Lead generation is one of the most important aspects of any business, and particularly in coaching. What are the best ways for a coach to find customers? Can you share some of the strategies you use to generate good, qualified leads?
I would break this down into three phases:
Phase 1 — Early stage: tap your personal and professional networks. Start having coffees with the gatekeepers who purchase coaching or who assess coaches for coach pools, and put yourself out there as a coach.
Phase 2 — Build anchors :
- For B2B — your existing workplace or collaboration partners are key for B2B work. The aim is to find ‘anchor organizations’ who know and trust you, who you can regularly send you clients. It might seem hard initially to maneuver this, but if you manage it, its the golden egg.
- For B2C — similarly, being on a vetted online platform like Wonder Source was fantastic during the pandemic — I received clients from completely outside my existing network, who trusted me because Wonder Source had done the hard work of finding and vetting me.
Phase 3 — Showcase expertise — share your expertise on the platforms which are best for you. Decide how you wish your wider audience to get to know you — it might be through a podcast, speaking events or blogs. By the time they reach out to you, they already know, like and trust you.
Coaches are similar to startup founders who often work extremely long hours and it’s easy to end up burning the candle at both ends. What would you recommend to your fellow coaches about how to best take care of their physical and mental wellness when starting their business?
Firstly, nurture your support system. Striking out on your own, and making career transitions is hard. My masters (in Coaching Psychology and Positive Psychology) gave me an incredible support structure — my peers provide me with encouragement, ideas and opportunities — because having your own business can be lonely!
Secondly — and I do this a lot with clients too — build your coping toolkit.Mine includes Epsom salt baths, walks, journaling and planning, stretching, the Aura meditation app, cuddling my kids, coffee-planning sessions with my husband.

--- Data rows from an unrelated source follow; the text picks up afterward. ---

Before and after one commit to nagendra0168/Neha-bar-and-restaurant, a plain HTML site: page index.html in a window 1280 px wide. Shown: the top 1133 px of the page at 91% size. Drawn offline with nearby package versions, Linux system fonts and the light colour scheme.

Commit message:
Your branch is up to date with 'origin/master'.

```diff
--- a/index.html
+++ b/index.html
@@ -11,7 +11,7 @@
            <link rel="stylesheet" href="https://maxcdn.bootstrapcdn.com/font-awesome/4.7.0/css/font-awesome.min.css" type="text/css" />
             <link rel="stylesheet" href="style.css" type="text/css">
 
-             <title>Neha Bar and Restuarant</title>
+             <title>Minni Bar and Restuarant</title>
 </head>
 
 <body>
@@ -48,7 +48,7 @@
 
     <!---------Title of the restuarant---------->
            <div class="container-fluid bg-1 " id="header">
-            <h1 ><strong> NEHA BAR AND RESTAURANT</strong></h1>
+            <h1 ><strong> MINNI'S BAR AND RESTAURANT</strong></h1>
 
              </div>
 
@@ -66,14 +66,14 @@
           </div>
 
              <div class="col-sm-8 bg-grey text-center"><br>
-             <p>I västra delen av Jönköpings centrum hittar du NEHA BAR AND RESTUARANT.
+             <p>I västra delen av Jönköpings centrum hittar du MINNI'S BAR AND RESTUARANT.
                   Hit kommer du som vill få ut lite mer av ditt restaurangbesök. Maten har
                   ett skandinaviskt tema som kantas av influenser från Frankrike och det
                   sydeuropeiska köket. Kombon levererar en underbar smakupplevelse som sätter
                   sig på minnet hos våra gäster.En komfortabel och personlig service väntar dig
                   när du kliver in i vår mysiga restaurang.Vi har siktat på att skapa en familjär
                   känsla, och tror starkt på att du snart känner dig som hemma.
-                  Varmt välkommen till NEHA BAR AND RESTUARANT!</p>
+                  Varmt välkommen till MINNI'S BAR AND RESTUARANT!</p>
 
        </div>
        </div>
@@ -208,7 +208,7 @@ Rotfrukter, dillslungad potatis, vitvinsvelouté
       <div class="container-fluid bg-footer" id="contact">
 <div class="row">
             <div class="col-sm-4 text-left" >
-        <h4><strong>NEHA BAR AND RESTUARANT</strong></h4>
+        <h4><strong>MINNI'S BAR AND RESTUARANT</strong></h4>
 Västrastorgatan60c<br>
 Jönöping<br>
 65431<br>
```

Thirdly, don’t fall prey to every latest trend. Pick the essential activities you need to get going with and focus on those — we are in the digital overload era after all. I like to keep my nose to the ground as there are always new ways to interact digitally. But, this is only around the edges of my work, and because I enjoy it. My core plan for each quarter doesn’t waver too much.
You are a person of great influence. If you could start a movement that would bring the most amount of good to the most amount of people, what would that be? You never know what your idea can trigger. 🙂

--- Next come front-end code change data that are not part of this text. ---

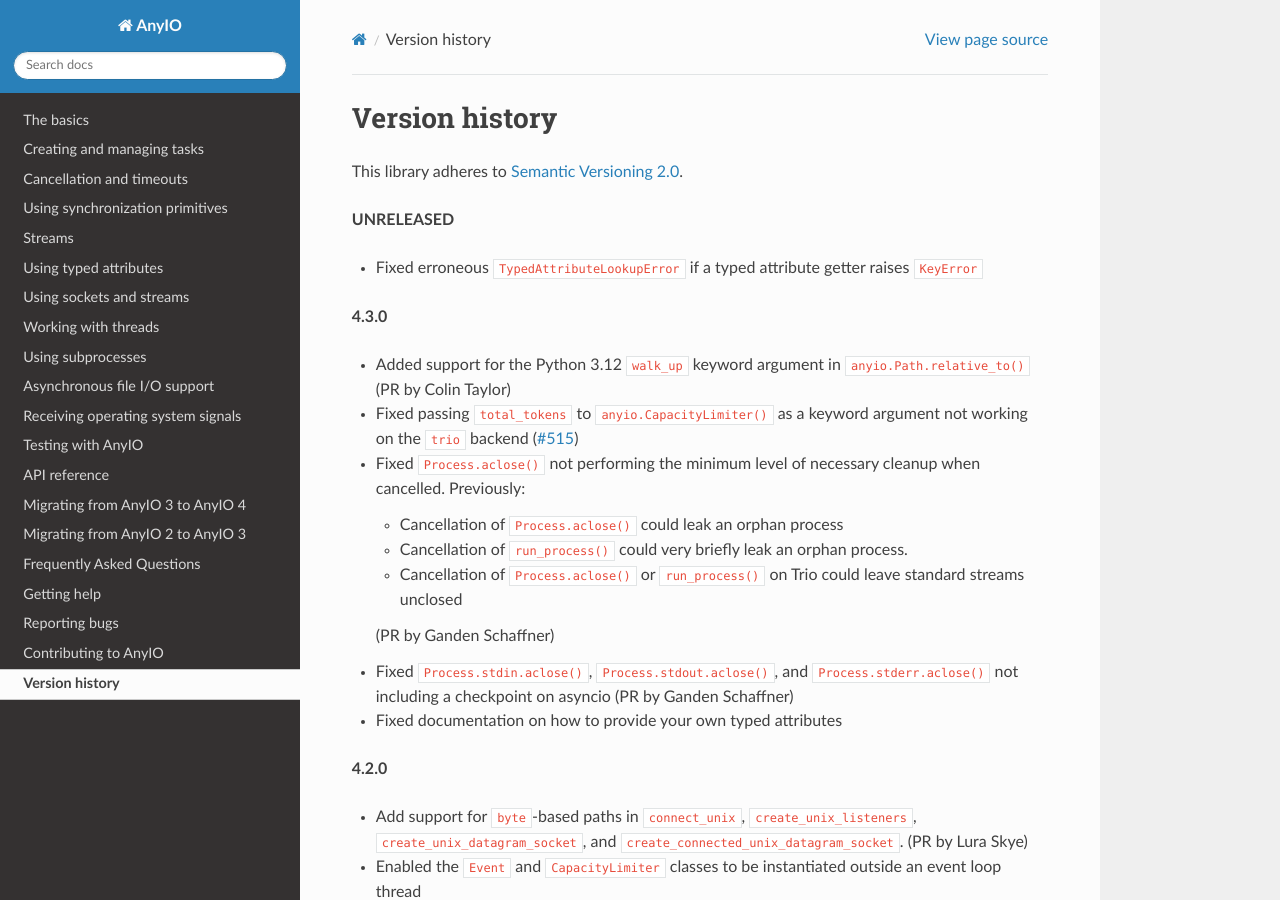
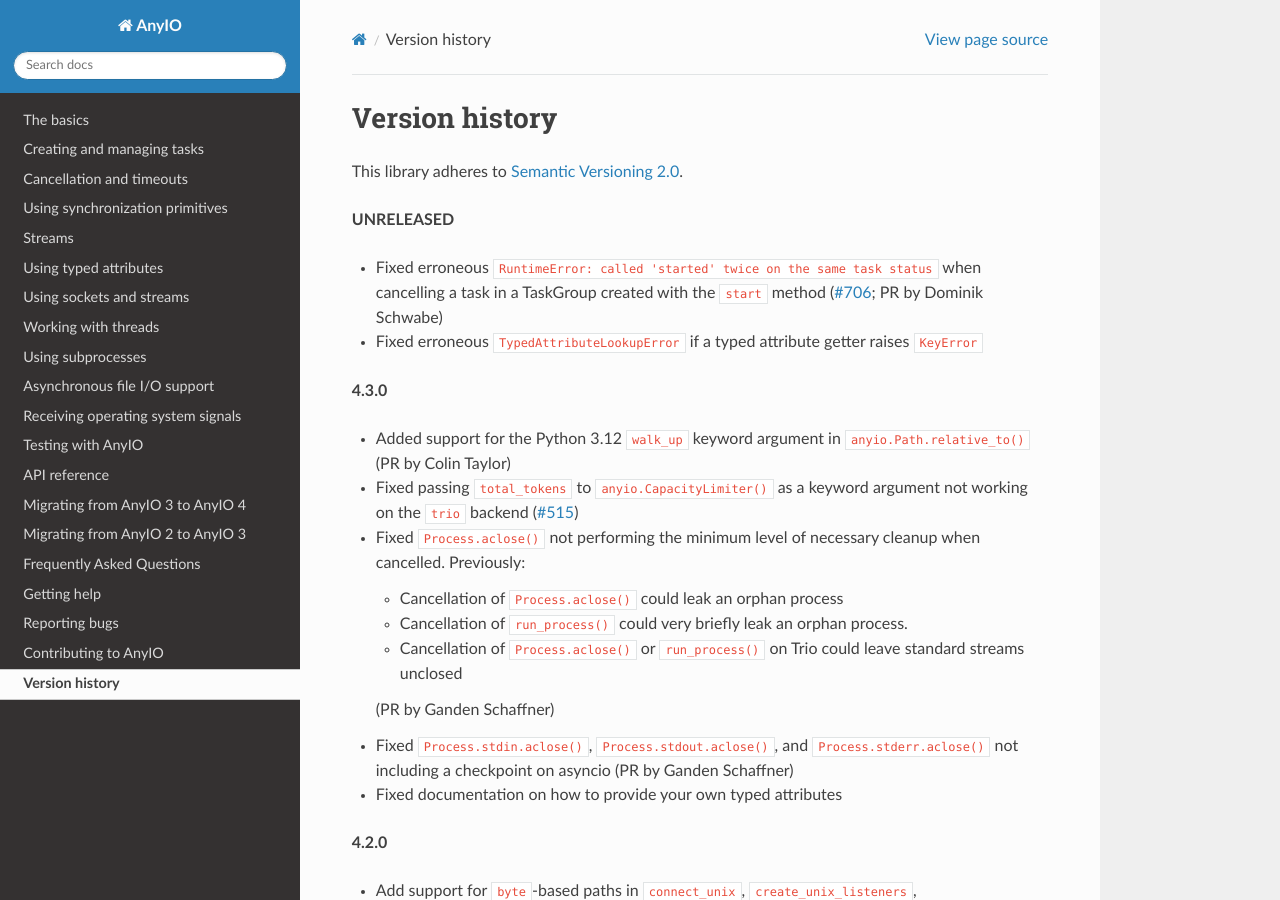
Before and after one commit to agronholm/anyio, a Sphinx documentation site: the page built from docs/versionhistory.rst, in a window 1280 px wide and 900 px high. Built offline with Sphinx 7.4.7 and the Read the Docs theme 2.0.0, drawn with Linux system fonts in a browser that asks for light colours; the version number could not be read and is left out.

Commit message:
Update changelog

```diff
--- a/docs/versionhistory.rst
+++ b/docs/versionhistory.rst
@@ -5,6 +5,9 @@ This library adheres to `Semantic Versioning 2.0 <http://semver.org/>`_.
 
 **UNRELEASED**
 
+- Fixed erroneous ``RuntimeError: called 'started' twice on the same task status``
+  when cancelling a task in a TaskGroup created with the ``start`` method
+  (`#706 <https://github.com/agronholm/anyio/issues/706>`_; PR by Dominik Schwabe)
 - Fixed erroneous ``TypedAttributeLookupError`` if a typed attribute getter raises
   ``KeyError``
 
```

I spent a lot of last year researching, and sharing how we can better use social media for flourishing. I uncovered a simple framework to help 54% of the world that uses social media, to use it in ways that support rather than detract from wellbeing and flourishing. This research seems to resonate with people and I am keen to spread this more widely — so that young people, and adults can access the opportunities from social media whilst managing the risks.
We are blessed that some very prominent names in Business, VC funding, Sports, and Entertainment read this column. Is there a person in the world, or in the US with whom you would love to have a private breakfast or lunch, and why? He or she might just see this if we tag them.
Cal Newport. I love his podcast and his books. Because he is an academic, he often shares research-related hacks, which has helped me as I straddle both the academic and business world.
How can our readers further follow your work online?
My podcast, The Golden Hour where I talk about starting with making just one hour great each day.
Learn more: https://www.wondersource.com/profiles/maya-gudka
And follow me on Linkedin, Twitter, and Instagram!
This was very inspiring. Thank you so much for the time you spent with this. We wish you continued success and good health!